October 1.—The Converse Memorial library building was formerly presented to the city of Malden by its donor, Hon. Elisha S. Converse. Hon. John D. Long made the dedicatory address. The building cost $100,000, and is one of the finest examples of architecture in the state.
October 7.—Democratic State Convention at Worcester. The following ticket was nominated: Governor, Frederick O. Prince of Boston; Lieutenant-Governor, H.H. Gilmore of Cambridge; Secretary of State, Jeremiah Crowley of Lowell; Attorney General, Henry K. Braley of Fall River; Treasurer, Henry M. Cross of Newburyport.
October 8.—Eight monuments were unveiled upon the battle-field of Gettysburg by Massachusetts veterans. The regiments which have erected these monuments and the principal speakers upon the occasion, were as follows:—
The Twelfth Infantry. The monument is on Seminary Ridge.
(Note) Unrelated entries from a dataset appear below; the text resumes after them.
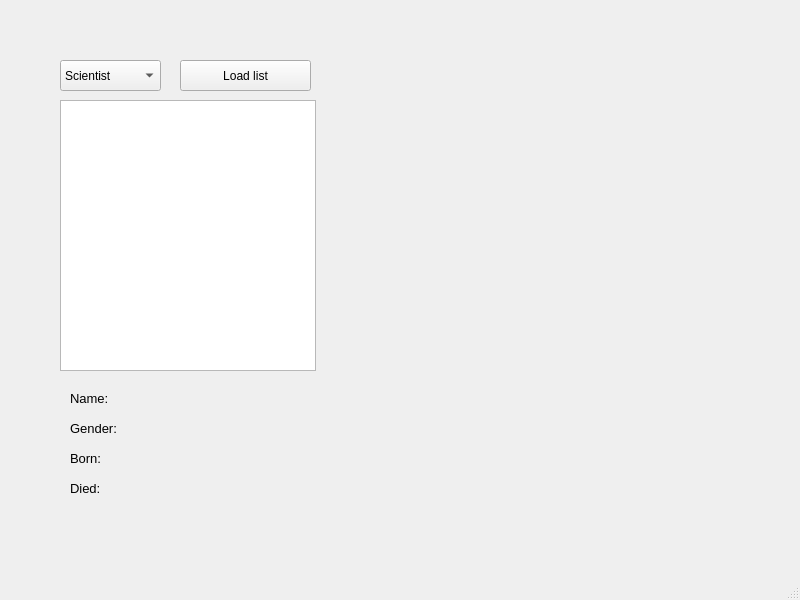
Qt form Verk1_2/connectionscreen.ui (steinarb08/Verkefni1_2) before a commit.
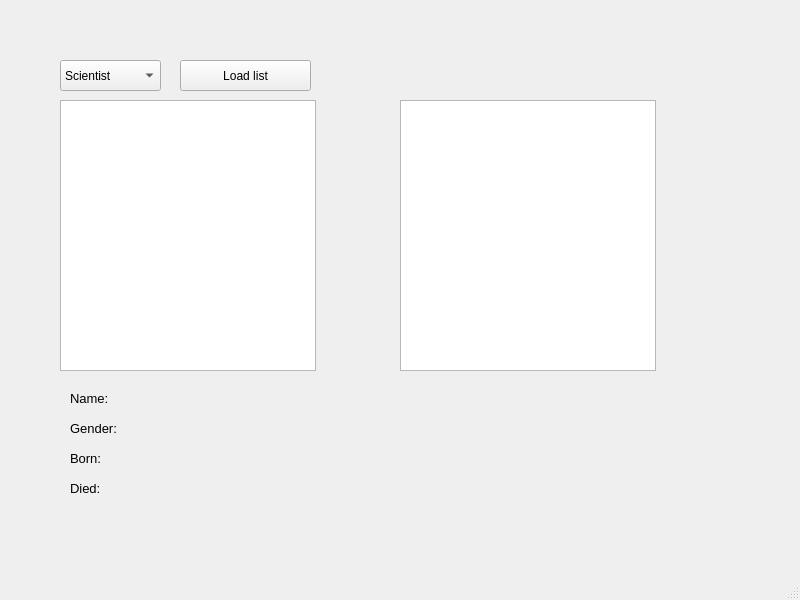
The same form after that commit.

```diff
--- a/Verk1_2/connectionscreen.ui
+++ b/Verk1_2/connectionscreen.ui
@@ -201,6 +201,16 @@
      <string/>
     </property>
    </widget>
+   <widget class="QListWidget" name="lstFoundValues">
+    <property name="geometry">
+     <rect>
+      <x>400</x>
+      <y>100</y>
+      <width>256</width>
+      <height>271</height>
+     </rect>
+    </property>
+   </widget>
   </widget>
   <widget class="QMenuBar" name="menubar">
    <property name="geometry">
```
Col. Cook of Gloucester presided, George Kimball of Boston delivered the principal address, and comrade Gilman read a poem.